The Beats goes on
The 8X’s 8Mp f/2.0 lens features very wide 88˚ field of view, making for generally bright and expansive images. It shoots especially well in macro mode, capturing plenty of detail and focusing very quickly. The physical camera shutter key has a nice two-stage action and can launch the camera directly from locked in the blink of an eye. Admittedly, it doesn’t beat the Lumia 920 with its Zeiss optics and PureView tech, which offers hardware image stabilisation and impressive low light performance. However, as an all rounder, it’s still a fine snapper.
The 8X gives nothing to away to Nokia’s best in the reception stakes, though. Cellular and Wi-Fi reception were top notch, and the active noise cancellation worked a treat when making calls. Battery life is nothing more than average, with the 1800mAh cell always getting me through one full day of intensive use but never two. Looping a 720p HD video, I got 6 hours 20 minutes from a charge.
Like all top-end HTC phones, the 8X has Beats Audio tech tucked away inside. This really does make music more pleasant when paired with a decent pair of cans. But it's a shame HTC isn’t bundling Beats Audio earphones any longer.
Homesecreen and Sky Drive
After Nokia announced that its Drive satnav app would be available to all WinPho 8 device makers, I was expecting the software to come ready installed on the 8X - or at least find it lurking in the Store.
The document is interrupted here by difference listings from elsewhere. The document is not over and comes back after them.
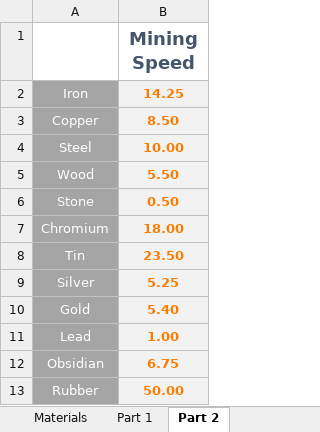
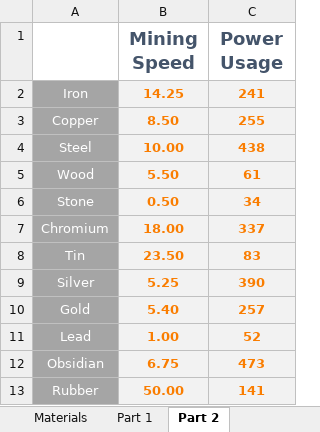
Before and after one commit to Dysoch/DyWorld, an Excel workbook: Info/balancing/metal system.xlsx, sheet Part 2, drawn as a sheet; only a part is shown; values as stored, in another font and other column widths than the file's, no borders; the diff names each change by its address in the sheet, - before the commit and + after, or states it on an @@ line.

```diff
--- a/Info/balancing/metal system.xlsx (sheet Part 2)
+++ b/Info/balancing/metal system.xlsx (sheet Part 2)
+column C (Power Usage), rows 2-13: 241 | 255 | 438 | 61 | 34 | 337 | 83 | 390 | 257 | 52 | 473 | 141
```
Also changed, not shown: 19 other files.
How wrong I was. There’s not a sign of it, though apparently HTC is considering adding it as an update at some, unspecified point in the future. If you want WinPho 8 and free satnav, then, buy a Lumia.
Bing Maps, better than Apple's offering
Enough has already been said about Windows Phone 8 in these pages. So suffice it to say, WinPho 8 is a massive leap forward from version 7. The one change I do have to mention is the implementation of USB mass storage. Having to use the God-awful Zune software guaranteed I would never recommend WinPho 7 to my worst enemy, let alone use it myself.
The scarcity of Windows Phone 8 apps is also a matter of record, and I really miss Dropbox. Still, the way WinPho 8 lets you sign in with your Outlook email login details and access all your stuff in much the same way as you can sign into Android with Gmail is an attraction.
Build it and they will come?
Of course, the problem for Microsoft, HTC, Nokia et al is that much of the world and his wife and their dog is already using iCloud or Google, and I can’t see either tribe leaving their camp for Outlook and SkyDrive any time soon. Much will depend on the way Windows Phone 8 develops and gains traction.
The Reg Verdict
The 8X is a convincing Windows Phone 8 handset. Granted it’s a bit big, but it's nothing like as massive as the Nokia Lumia 920. The screen is very good and as crisp as an Iceberg lettuce leaf dipped in liquid nitrogen. The handset is rock solid too, thanks to that polycarbonate unibody. If you want to use your phone as a music player Beats Audio is a feature worth having but the absence of Nokia Drive or any other free satnav is a drawback. ®
I have an 8x primarily because Nokia faffed about with their Lumia 920 release. I really like the phone. I bought the Navigon Satnav software for it, which is good, but expensive.
I much prefer it over the Mrs' iPhone 4, although she is resisting upgrading her 4 to anything newer at the moment, even though it's out of contract.
App store is a little sparse, but I have what I need, and for games I still have my TF101. Coupled with an Xbox Music subscription who needs iTunes? or additional storage for music.
What I really want is a decent dock for it. non iphone accessories are still very hard to come buy despit ethe fact that micro usb is probably as populous as the iphone port.
Market share drop not surprising
"If your battery degrades or you need more than 16GB of storage, hard cheese."
Couple that with poor battery life compared to it's competitors (true of all HTC's handsets over the last 18 months), premium handset price for low memory capacity and dropping firmware updates after a few months. The reason for massive drop in market share becomes painfully obvious.
Unfortunately HTC seem unwilling to change the situation even when the same flaws (especially battery life and storage) are highlighted review after review. This is the primary reason I jumped ship to Samsung after ownership of 3 HTC handsets.
I take your point re SkyDrive but I access my DropBox account from a Linux machine as well as my Android and Windows devices - it's the platform agnostic side of DB that appeals to me. More to the point, I already have all my cloudy stuff in DB and 75GB of space. On the plus side a DB app for Windows 8 landed last week so maybe a WP8 app isn't too far away.
Re: Market share drop not surprising
The only reason I didn't upgrade to a third HTC phone was because of the sealed batteries in the newer models.
Re: Those tiles make me wanna puke
Market share comment - check
use of the word "turd" - check
posted for no reason other to slag something poster has no interest in - check
You are Barry Shitpeas. I found you. What do I win?